The first time I rented a vacation home in Orlando we found out that it had a pool, but that we had to pay an extra daily charge for the pool heater to be turned on. Since it that happened in the fall, it was a real problem. In another case the owner had scheduled extensive landscaping and some basic upgrades to his home while we were renting it. Almost every time we wanted to go into the pool there was dust and loose grass flying around everywhere as the Landscaping Crew did their work. The kitchen and one bathroom out of two were unavailable to us for several days of our rental while contractors performed the upgrades.

Some lessons I learned through all this was to never pay cash for vacation rentals, never give the broker or owner a large cash deposit and avoid “cash only” vacation homes. Those who wanted cash or debit cards normally had something to hide; or charged extra or excessive fees for things like heated pools, cable, basic phone service or things that others provided for free like towels and kitchen supplies (pots, pans, utensils). By using a credit card you can always dispute the charges if you find things are not the way you expected them to be. If you plan on disputing any charges make sure you take lots of photos for evidence and provide your card company or issuer with copies of all the documents you signed before you checked in (get copies of those immediately) or that you might have received when you turned in your key. NEVER leave your key at the property. There is almost always an extra fee for that. Read the fine print at check in. Most of these types of rentals offer no housekeeping services and require you to leave the property clean (many ask you to wash all the linens and make the beds before you leave or face more charges) which may be deducted from your cash deposit or credit card.

Time Shares are still popular with many people despite all the complaints and hassles covered by any number of reliable travel reviewers and writers. Let’s face it: Time Shares are more about making money (or trying to save money even if you don’t) than satisfying the people who stay in them. I could talk until I was blue in the face and list any number of disadvantages that people who use Time Shares as places to stay face and they would still would believe that they were getting the deal of the century or a free vacation property to use at their leisure. So I will simply say that I do not recommend Time Shares as places to stay in our modern world of so many lodging choices.

Hostels have been popular for years outside of the USA. Now they are starting to make a dent in USA travel and tourism as well. The important thing to do is choose a Hostel wisely by checking as many online reviews as you can find. If you do not choose the right Hostel, these places can be just as expensive as moderately-priced hotel rooms without any of the privacy, amenities or comforts. Hostels are more for the younger, backpack crowd than anyone else. Definitely not for family travel. However, if you are looking for work in other areas and do not have a lot of cash to spend, Hostels can be a real value as a place to stay while you job hunt. Some of them are used to financially strapped travelers and will go the extra mile by doing things like posting local employment opportunities, providing meal discounts at local restaurants, offering cheap food choices like brown bag meals and taking as many messages as they need to for folks who have used up all their monthly cell phone minutes.

Credit Cards can be your best friends or worst enemies.
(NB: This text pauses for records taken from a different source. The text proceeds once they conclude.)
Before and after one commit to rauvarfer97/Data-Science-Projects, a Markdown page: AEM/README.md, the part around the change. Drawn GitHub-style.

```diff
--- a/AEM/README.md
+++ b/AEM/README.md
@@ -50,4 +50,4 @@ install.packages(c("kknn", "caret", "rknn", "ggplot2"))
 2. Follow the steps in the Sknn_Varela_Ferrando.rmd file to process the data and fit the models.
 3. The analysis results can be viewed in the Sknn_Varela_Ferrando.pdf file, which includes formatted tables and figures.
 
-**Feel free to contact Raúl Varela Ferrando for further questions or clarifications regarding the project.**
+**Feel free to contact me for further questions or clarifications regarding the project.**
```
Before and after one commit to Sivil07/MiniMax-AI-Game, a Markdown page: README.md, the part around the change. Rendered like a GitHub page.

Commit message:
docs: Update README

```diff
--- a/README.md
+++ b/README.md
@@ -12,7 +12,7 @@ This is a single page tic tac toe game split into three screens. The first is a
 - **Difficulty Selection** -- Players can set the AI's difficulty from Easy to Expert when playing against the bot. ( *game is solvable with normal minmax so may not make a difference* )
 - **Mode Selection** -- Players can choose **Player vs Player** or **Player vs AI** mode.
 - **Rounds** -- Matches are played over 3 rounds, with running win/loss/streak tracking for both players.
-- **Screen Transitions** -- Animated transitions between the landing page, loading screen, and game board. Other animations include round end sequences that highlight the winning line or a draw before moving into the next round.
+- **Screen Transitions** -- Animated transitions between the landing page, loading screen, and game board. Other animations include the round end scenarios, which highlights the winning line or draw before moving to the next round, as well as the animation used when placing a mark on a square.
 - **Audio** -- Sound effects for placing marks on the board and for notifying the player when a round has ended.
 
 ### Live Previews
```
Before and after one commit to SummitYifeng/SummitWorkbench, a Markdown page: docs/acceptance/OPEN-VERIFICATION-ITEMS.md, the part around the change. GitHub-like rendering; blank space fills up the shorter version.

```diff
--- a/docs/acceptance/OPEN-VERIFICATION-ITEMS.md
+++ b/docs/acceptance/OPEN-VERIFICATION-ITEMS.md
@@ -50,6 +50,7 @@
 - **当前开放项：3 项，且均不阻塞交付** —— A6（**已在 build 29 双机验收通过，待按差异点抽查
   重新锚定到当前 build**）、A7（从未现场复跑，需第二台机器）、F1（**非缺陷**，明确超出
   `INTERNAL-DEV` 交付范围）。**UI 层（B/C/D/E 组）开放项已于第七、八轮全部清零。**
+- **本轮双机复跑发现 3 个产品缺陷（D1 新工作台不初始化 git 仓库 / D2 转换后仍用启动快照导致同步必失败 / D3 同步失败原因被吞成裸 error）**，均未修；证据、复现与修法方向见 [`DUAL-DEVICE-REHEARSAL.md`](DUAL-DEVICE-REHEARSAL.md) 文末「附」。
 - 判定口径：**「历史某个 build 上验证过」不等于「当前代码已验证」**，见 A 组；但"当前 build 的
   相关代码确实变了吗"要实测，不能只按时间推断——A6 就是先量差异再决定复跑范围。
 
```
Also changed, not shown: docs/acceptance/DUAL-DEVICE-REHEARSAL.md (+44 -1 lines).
When it comes to lodging deals you can sometimes strike gold by paying attention to any offers they send to you. You can even call and ask if they have any current hotel, vacation or travel deals and offers. Sign up to receive online travel, vacation, lodging or attraction coupons and promotions. When you do choose a place to stay beware of hidden charges. The more you do for yourself, the more money you will save. Doing your own laundry, cooking your own food or planning your own itinerary can save you hundred of dollars a week. Avoid most entertainment packages sold in hotel lobbies at all costs because they offer little for a lot. Watch for extra fees for things like wifi, pets and even housekeeping fees. Yes, some discount hotels offer you an extremely low rack rate and you think it is the deal of a lifetime until you find out there is a fee for daily room cleaning, towels, bathroom sundries (soap, shampoo, shaving kits, etc), ice and all those goodies that hotels place in the fridge or mini-bar.

Suites Verses Hotel Rooms and Other Rentals

It is easy to get taken in by the promise of a lavish hotel suite with comfortable furniture, cooking facilities and lots of amenities. In most cases you pay a lot and do not get what you pay for when it comes to suites. Many are one room, studio style set-ups that are not much larger than a normal hotel room. A few still deliver, especially older properties with the bedroom, living room, kitchen and hallway separate. However, many of those are pricey and showing their age. If you plan on staying anywhere for a few days you will have to do your homework before you make that reservation. Most modern suite hotels are very expensive even if you pay by the month. Value hotels that offer long term rental suites are unlikely to be very uncomfortable, offer little or no amenities and may not even be all that safe.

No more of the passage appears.